- _INPUT MATERIAL_
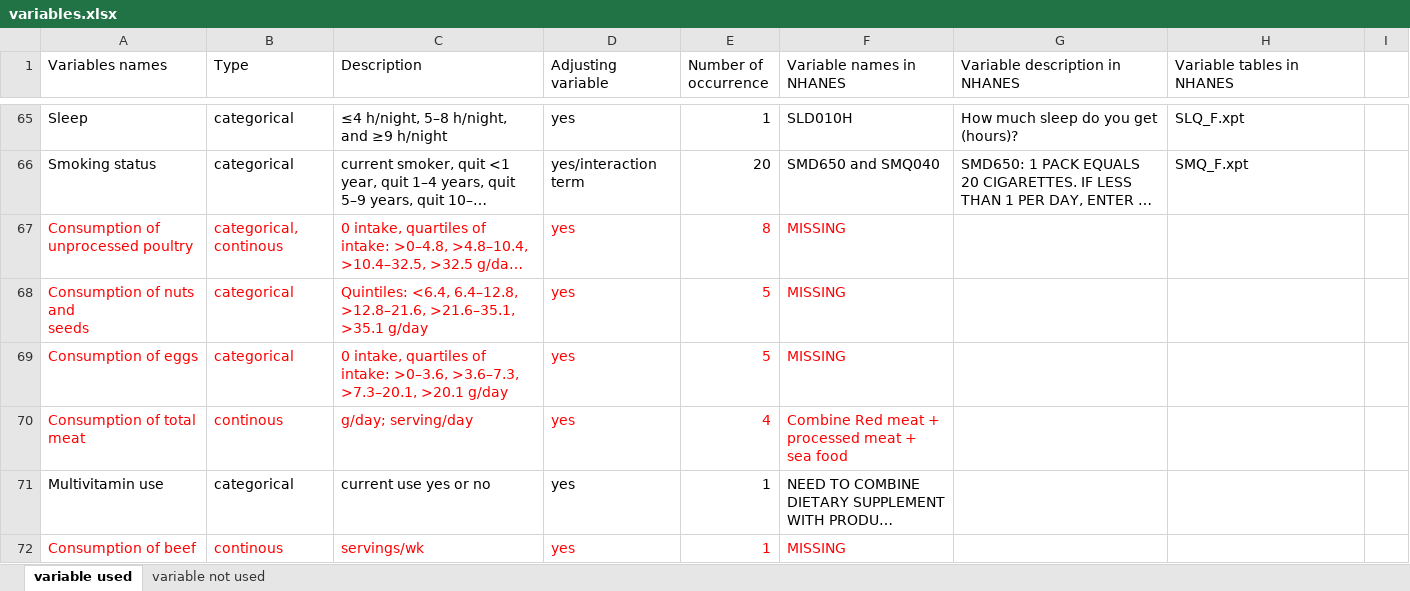
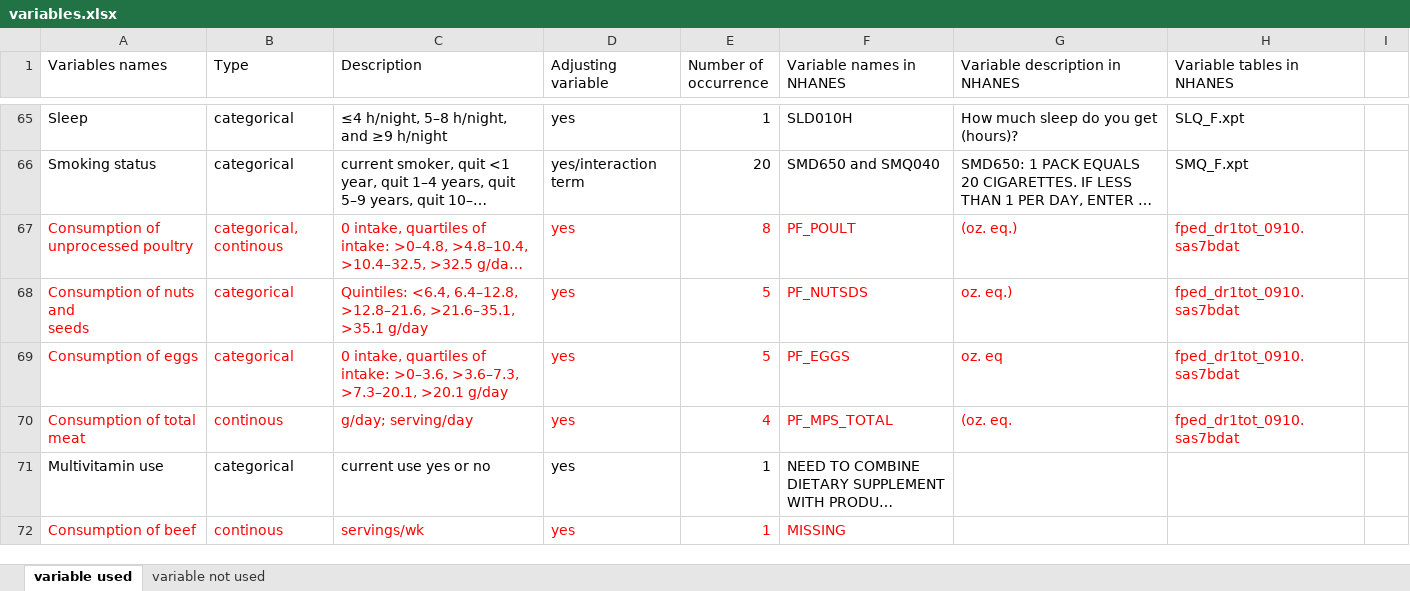
Before and after one commit to Yumin-Wang/Red-Meat-Consumption---All-Cause-Mortality, an Excel workbook: variables.xlsx, sheet variable used, drawn as a sheet; only a part is shown, gaps mark what is left out; long unchanged cells end in …; values as stored, in another font and other column widths than the file's, no borders; the diff covers the shown part only; the diff names each change by its address in the sheet, - before the commit and + after, or states it on an @@ line.

```diff
--- a/variables.xlsx (sheet variable used)
+++ b/variables.xlsx (sheet variable used)
-F67 (Variable names in NHANES): MISSING
+F67 (Variable names in NHANES): PF_POULT
-G67 (Variable description in NHANES): (empty)
+G67 (Variable description in NHANES): (oz. eq.)
-H67:H70 (Variable tables in NHANES): (empty)
+H67:H70 (Variable tables in NHANES): fped_dr1tot_0910.sas7bdat
-F68 (Variable names in NHANES): MISSING
+F68 (Variable names in NHANES): PF_NUTSDS
-G68 (Variable description in NHANES): (empty)
+G68 (Variable description in NHANES): oz. eq.)
-F69 (Variable names in NHANES): MISSING
+F69 (Variable names in NHANES): PF_EGGS
-G69 (Variable description in NHANES): (empty)
+G69 (Variable description in NHANES): oz. eq
-F70 (Variable names in NHANES): Combine Red meat + processed meat + sea food
+F70 (Variable names in NHANES): PF_MPS_TOTAL
-G70 (Variable description in NHANES): (empty)
+G70 (Variable description in NHANES): (oz. eq.
```
Also changed, not shown: 35 edited cells and cell formats elsewhere in this sheet, sheet variable not used, 23 other files.
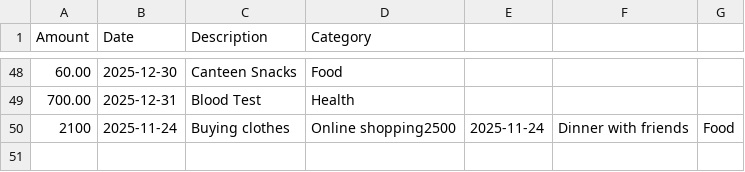
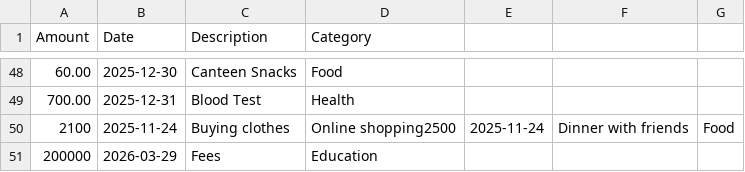
Before and after one commit to Shagun-Singh7567/CashCanvas, a CSV file: data/Transactions.csv, drawn as a sheet; only a part is shown, gaps mark what is left out.

```diff
--- a/data/Transactions.csv
+++ b/data/Transactions.csv
@@ -50 +50,2 @@ Amount,Date,Description,Category
 2100,2025-11-24,Buying clothes,Online shopping2500,2025-11-24,Dinner with friends,Food
+200000,2026-03-29,Fees,Education
```
Also changed, not shown: 22 other files.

- _WORK ORDER_
In the listing above, find each line where "other" occurs and copy it.

- _SOLUTION FOR THIS TASK_
Before and after one commit to Yumin-Wang/Red-Meat-Consumption---All-Cause-Mortality, an Excel workbook: variables.xlsx, sheet variable used, drawn as a sheet; only a part is shown, gaps mark what is left out; long unchanged cells end in …; values as stored, in another font and other column widths than the file's, no borders; the diff covers the shown part only; the diff names each change by its address in the sheet, - before the commit and + after, or states it on an @@ line.
Also changed, not shown: 35 edited cells and cell formats elsewhere in this sheet, sheet variable not used, 23 other files.
Also changed, not shown: 22 other files.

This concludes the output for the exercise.